= Input =
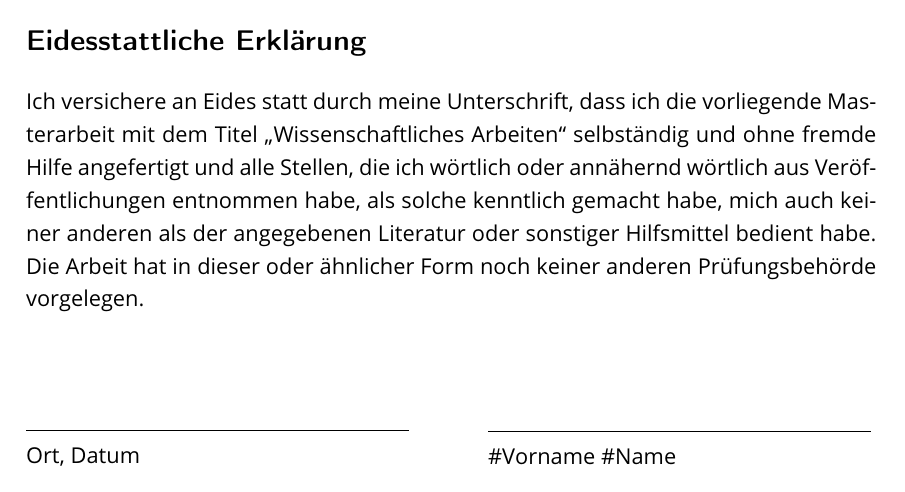
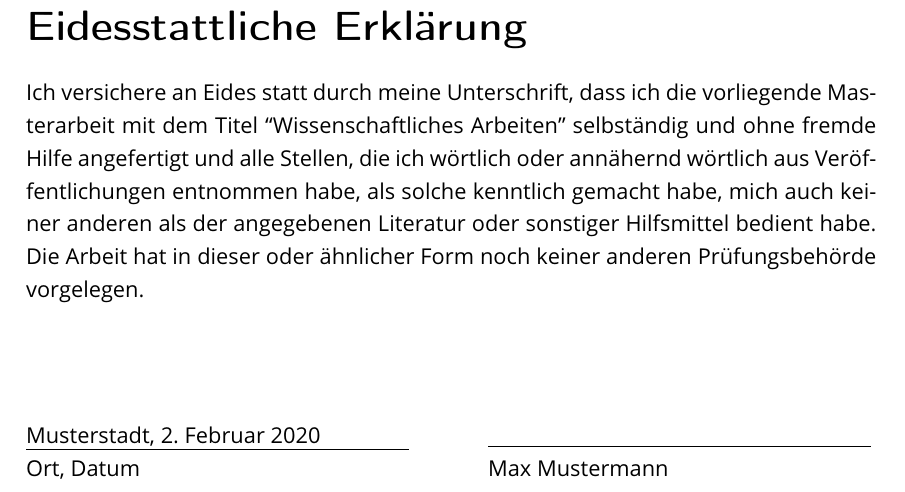
Before and after one commit to joeyboey/vawi-wa, a LaTeX document (main.tex, which reads templates/declaration_on_oath.tex): part of page 4 of 4 before the commit and part of page 5 of 5 after it, cut so that both start at the same text. Compiled offline with pdfLaTeX.

Commit message:
formatierung

```diff
--- a/templates/declaration_on_oath.tex
+++ b/templates/declaration_on_oath.tex
@@ -1,19 +1,19 @@
-\section*{Eidesstattliche Erklärung}
+\newpage
+\thispagestyle{headeronly}
+\section*{\huge Eidesstattliche Erklärung}
     Ich versichere an Eides statt durch meine Unterschrift,
-dass ich die vorliegende Masterarbeit mit dem Titel \glqq\title\grqq
-~selbständig und ohne fremde Hilfe angefertigt und alle Stellen,
+    dass ich die vorliegende \typeofwork ~mit dem Titel ``\title''
+    selbständig und ohne fremde Hilfe angefertigt und alle Stellen,
     die ich wörtlich oder annähernd wörtlich aus Veröffentlichungen entnommen habe,
     als solche kenntlich gemacht habe, mich auch keiner anderen als der angegebenen
     Literatur oder sonstiger Hilfsmittel bedient habe. Die Arbeit hat in dieser oder
     ähnlicher Form noch keiner anderen Prüfungsbehörde vorgelegen.\\[20mm]
-\begin{minipage}{0.45\textwidth}
-\noindent\rule{\textwidth}{0.4pt}
+\begin{minipage}[t][10cm][t]{0.45\textwidth}
+    \noindent\underline{\makebox[\textwidth][l]{\city , \date}}
     Ort, Datum
 \end{minipage}
 \hfill
-\begin{minipage}{0.45\textwidth}
-\begin{flushleft}
-\noindent\rule{\textwidth}{0.4pt}
-\#Vorname \#Name
-\end{flushleft}
+\begin{minipage}[t][10cm][t]{0.45\textwidth}
+    \noindent\underline{\makebox[\textwidth][l]{}}
+    \author
 \end{minipage}
```
Also changed, not shown: templates/non_disclosure_agreement.tex (added, +14 -0 lines), templates/restriction_notice.tex (deleted, +0 -16 lines). Lines whose indentation alone changed are shown as unchanged.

= Exercise details =
Return all lines in the data that include the word "habe".

= Answer to this problem =
     die ich wörtlich oder annähernd wörtlich aus Veröffentlichungen entnommen habe,
     als solche kenntlich gemacht habe, mich auch keiner anderen als der angegebenen
     Literatur oder sonstiger Hilfsmittel bedient habe. Die Arbeit hat in dieser oder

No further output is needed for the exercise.